Wednesday, June 14, 2006

Behind the Kitchen Door

Despite its financial turmoil, I'm still seeing some exciting journalism coming out of the Tribune Co. newspapers. In today's Los Angeles Times, John M. Glionna has a fascinating story about the immigrants who toil in the nation's 41,350 Chinese restaurants. "A Wok with Jesus" profiles Esther Lou, an evangelist minister for these 1 million "stir-fry cooks, dumpling-makers and dishwashers" who often labor 12 hours a day every day of the week in difficult conditions. The story contains an interesting mix of reporting on religious, immigration and labor issues.

In case you missed it last week, the Times ran an explosive series, "Juice vs. Justice," that investigates the close financial ties between some Nevada judges and the lawyers and defendants who come before them in the courtroom. The stories by Michael J. Goodman and William C. Rempel are chock full of details such as the judge who repeatedly ruled in favor of a casino whose stock he owned and lawyers holding a big fundraiser for a judge who was about to hear some of their cases.

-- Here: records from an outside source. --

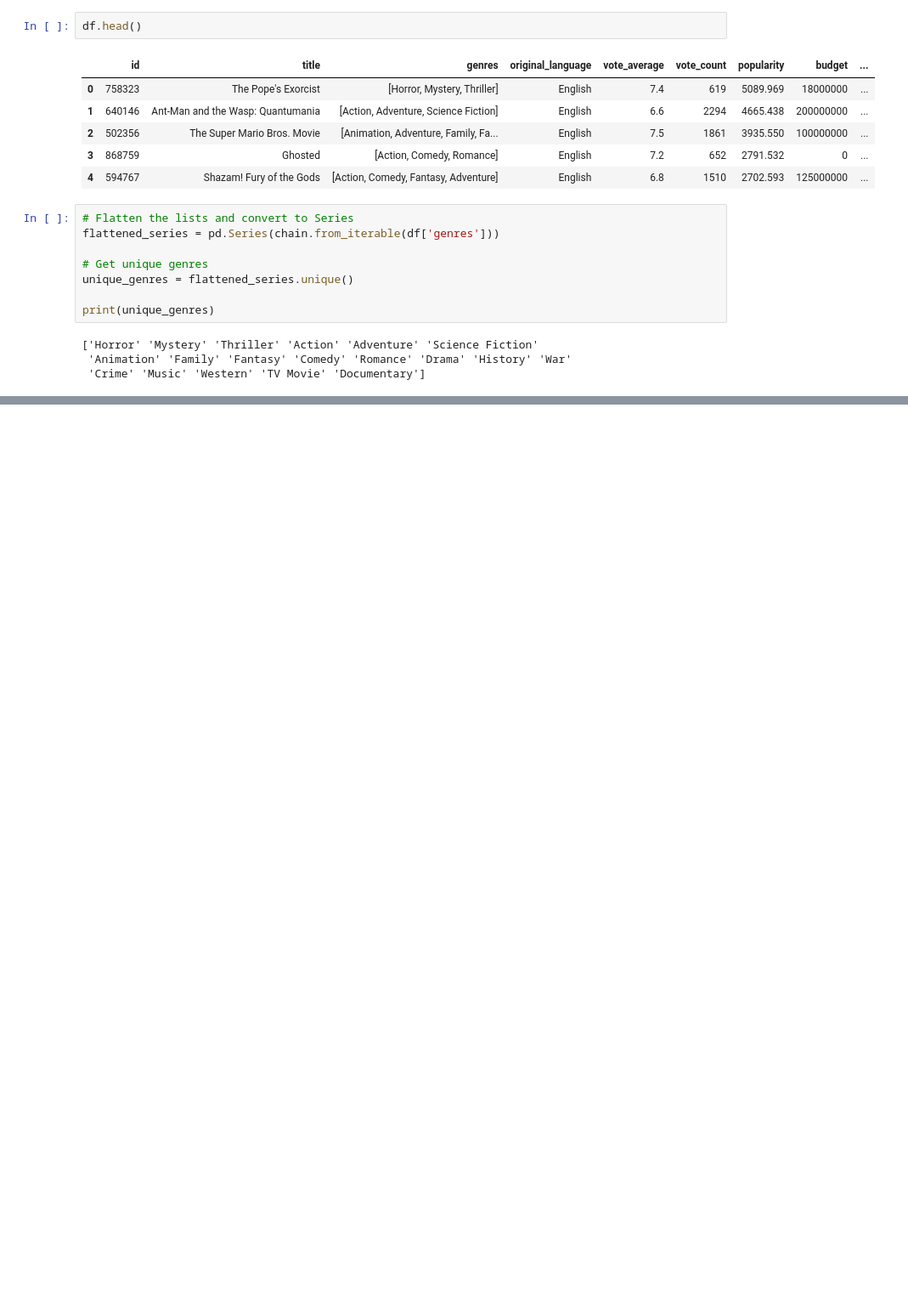
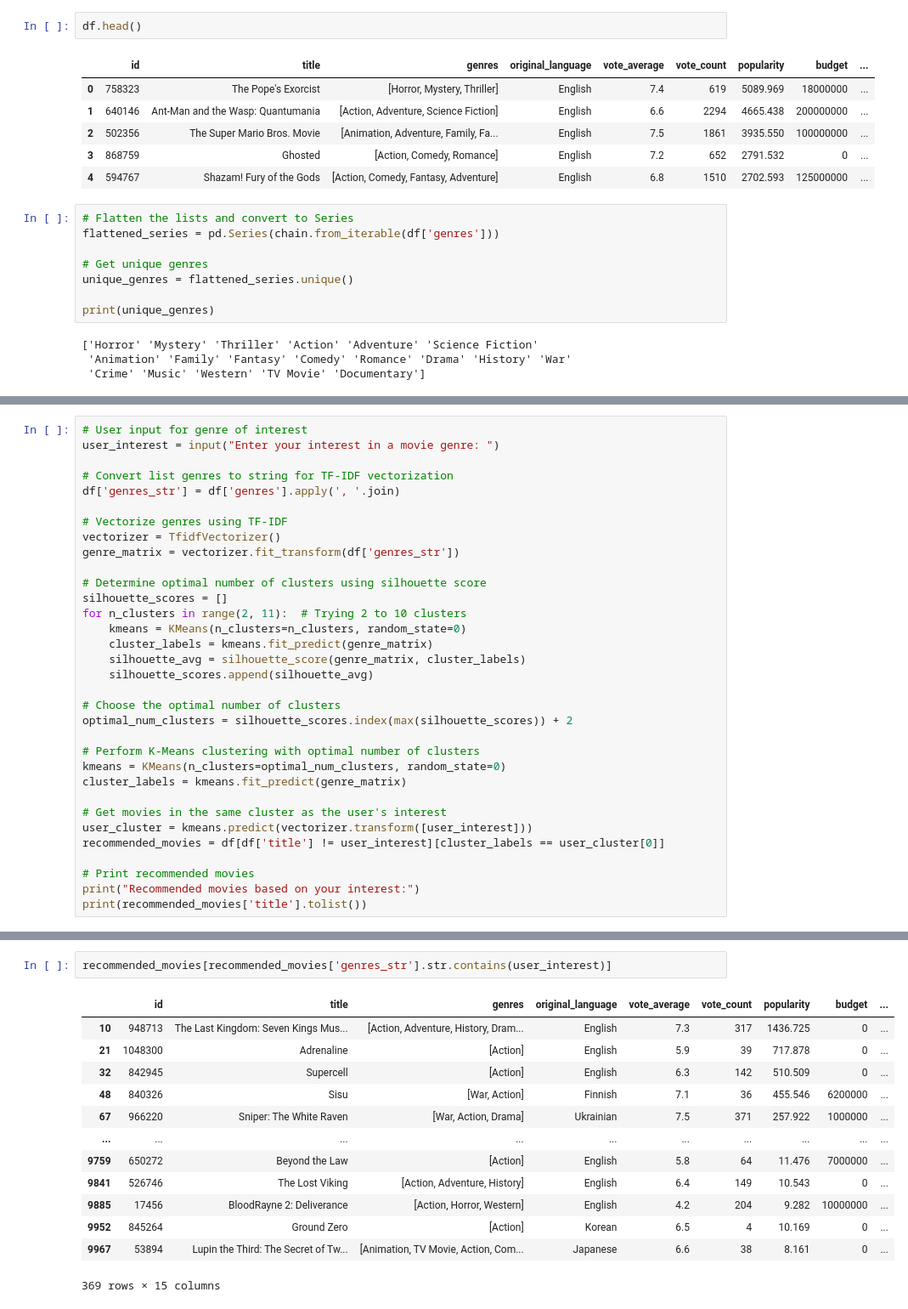
Before and after one commit to Richard-Vuong/Movie-Recommender-Engine, a Jupyter notebook: MoviesRecommender.ipynb, the cells around one changed output, grey strips where cells are left out. Shown: that part at 85% size. Saved outputs shown, nothing was run; the diff lists cells and outputs as text; blank space fills up the shorter version.

```diff
--- a/MoviesRecommender.ipynb
+++ b/MoviesRecommender.ipynb
@@ -181,0 +334,33 @@ print(unique_genres)
+# %%
+# User input for genre of interest
+user_interest = input("Enter your interest in a movie genre: ")
+
+# Convert list genres to string for TF-IDF vectorization
+df['genres_str'] = df['genres'].apply(', '.join)
+
+# Vectorize genres using TF-IDF
+vectorizer = TfidfVectorizer()
+genre_matrix = vectorizer.fit_transform(df['genres_str'])
+
+# Determine optimal number of clusters using silhouette score
+silhouette_scores = []
+for n_clusters in range(2, 11):  # Trying 2 to 10 clusters
+    kmeans = KMeans(n_clusters=n_clusters, random_state=0)
+    cluster_labels = kmeans.fit_predict(genre_matrix)
+    silhouette_avg = silhouette_score(genre_matrix, cluster_labels)
+    silhouette_scores.append(silhouette_avg)
+
+# Choose the optimal number of clusters
+optimal_num_clusters = silhouette_scores.index(max(silhouette_scores)) + 2
+
+# Perform K-Means clustering with optimal number of clusters
+kmeans = KMeans(n_clusters=optimal_num_clusters, random_state=0)
+cluster_labels = kmeans.fit_predict(genre_matrix)
+
+# Get movies in the same cluster as the user's interest
+user_cluster = kmeans.predict(vectorizer.transform([user_interest]))
+recommended_movies = df[df['title'] != user_interest][cluster_labels == user_cluster[0]]
+
+# Print recommended movies
+print("Recommended movies based on your interest:")
+print(recommended_movies['title'].tolist())
@@ -247,0 +419,16 @@ plt.show()
+# %%
+recommended_movies[recommended_movies['genres_str'].str.contains(user_interest)]
+# %% [output]
+|  | id | title | genres | original_language | vote_average | vote_count | popularity | budget | ... |
+| 10 | 948713 | The Last Kingdom: Seven Kings Mus... | [Action, Adventure, History, Dram... | English | 7.3 | 317 | 1436.725 | 0 | ... |
+| 21 | 1048300 | Adrenaline | [Action] | English | 5.9 | 39 | 717.878 | 0 | ... |
+| 32 | 842945 | Supercell | [Action] | English | 6.3 | 142 | 510.509 | 0 | ... |
+| 48 | 840326 | Sisu | [War, Action] | Finnish | 7.1 | 36 | 455.546 | 6200000 | ... |
+| 67 | 966220 | Sniper: The White Raven | [War, Action, Drama] | Ukrainian | 7.5 | 371 | 257.922 | 1000000 | ... |
+| ... | ... | ... | ... | ... | ... | ... | ... | ... | ... |
+| 9759 | 650272 | Beyond the Law | [Action] | English | 5.8 | 64 | 11.476 | 7000000 | ... |
+| 9841 | 526746 | The Lost Viking | [Action, Adventure, History] | English | 6.4 | 149 | 10.543 | 0 | ... |
+| 9885 | 17456 | BloodRayne 2: Deliverance | [Action, Horror, Western] | English | 4.2 | 204 | 9.282 | 10000000 | ... |
+| 9952 | 845264 | Ground Zero | [Action] | Korean | 6.5 | 4 | 10.169 | 0 | ... |
+| 9967 | 53894 | Lupin the Third: The Secret of Tw... | [Animation, TV Movie, Action, Com... | Japanese | 6.6 | 38 | 8.161 | 0 | ... |
+369 rows × 15 columns
```
Also changed, not shown: parts of 28 cells of this notebook.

Not to be out done by its West Coast sister, the Chicago Tribune has revealed over the past month how 22 vacant lots owned by churches, a school and a homeless shelter were fraudulently sold without their consent. Until the Tribune started reporting on the fraud, the owners didn't even know their lots had been sold. Today the Tribune's Robert Becker and Ray Gibson reported how the alleged mastermind of the scheme has been arrested and charged with theft and organizing an ongoing financial crime.


Post a Comment

<< Home

Site Meter